▸ **Records to use**:
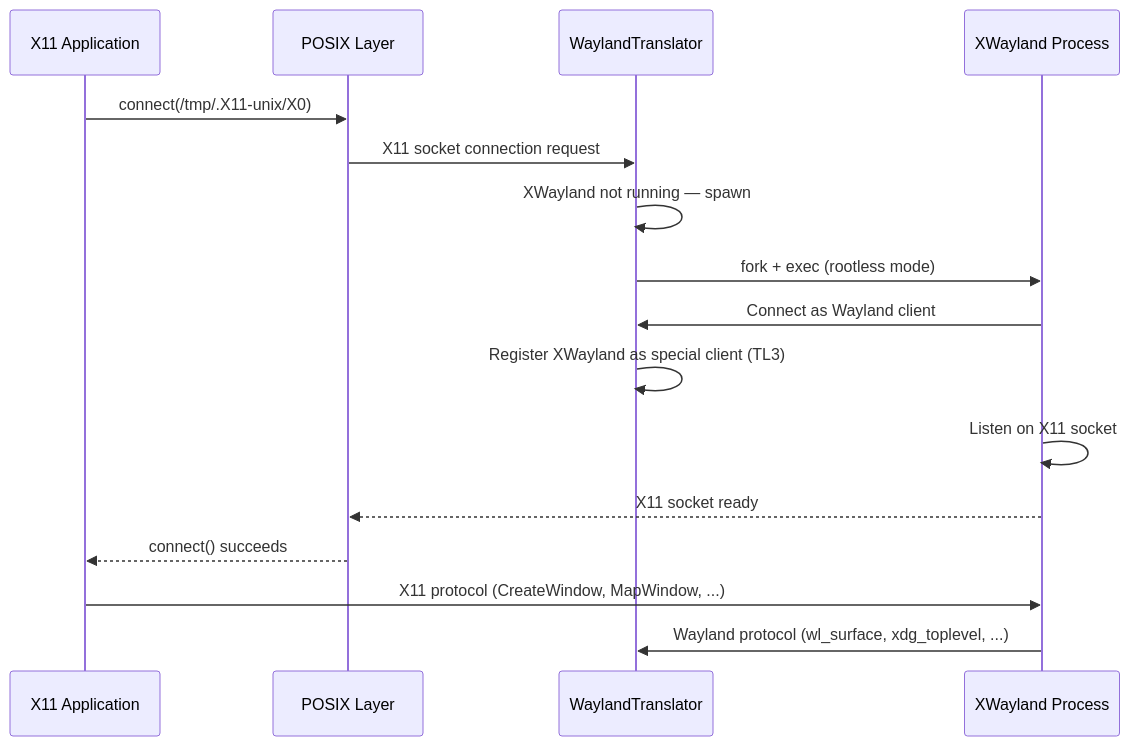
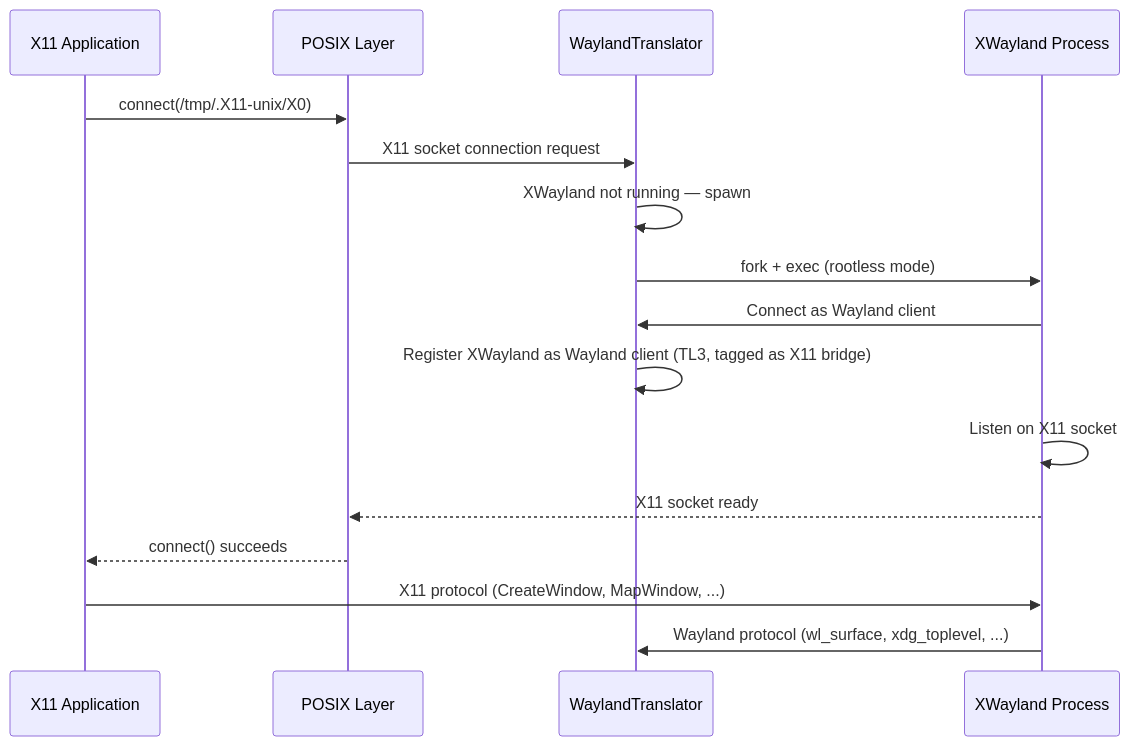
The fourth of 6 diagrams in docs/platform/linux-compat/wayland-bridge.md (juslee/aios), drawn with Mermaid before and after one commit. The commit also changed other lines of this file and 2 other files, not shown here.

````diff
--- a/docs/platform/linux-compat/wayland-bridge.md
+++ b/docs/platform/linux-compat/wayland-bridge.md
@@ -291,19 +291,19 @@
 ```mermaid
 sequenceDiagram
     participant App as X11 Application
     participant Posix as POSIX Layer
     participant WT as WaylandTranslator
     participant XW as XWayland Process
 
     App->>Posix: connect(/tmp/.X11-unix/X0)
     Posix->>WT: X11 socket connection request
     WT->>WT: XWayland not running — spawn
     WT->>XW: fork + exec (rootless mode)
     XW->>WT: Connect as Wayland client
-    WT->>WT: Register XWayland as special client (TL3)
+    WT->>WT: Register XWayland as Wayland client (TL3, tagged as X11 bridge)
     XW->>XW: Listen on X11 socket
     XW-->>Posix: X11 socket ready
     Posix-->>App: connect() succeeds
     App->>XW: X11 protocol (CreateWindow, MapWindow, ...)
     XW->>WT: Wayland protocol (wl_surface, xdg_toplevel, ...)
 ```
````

▸ **What the task requires**: An exact copy of the lines from the one with "sequenceDiagram" to the final line of the entries is all that the answer should hold.

▸ **Answer area**:
 sequenceDiagram
     participant App as X11 Application
     participant Posix as POSIX Layer
     participant WT as WaylandTranslator
     participant XW as XWayland Process
 
     App->>Posix: connect(/tmp/.X11-unix/X0)
     Posix->>WT: X11 socket connection request
     WT->>WT: XWayland not running — spawn
     WT->>XW: fork + exec (rootless mode)
     XW->>WT: Connect as Wayland client
-    WT->>WT: Register XWayland as special client (TL3)
+    WT->>WT: Register XWayland as Wayland client (TL3, tagged as X11 bridge)
     XW->>XW: Listen on X11 socket
     XW-->>Posix: X11 socket ready
     Posix-->>App: connect() succeeds
     App->>XW: X11 protocol (CreateWindow, MapWindow, ...)
     XW->>WT: Wayland protocol (wl_surface, xdg_toplevel, ...)
 ```
````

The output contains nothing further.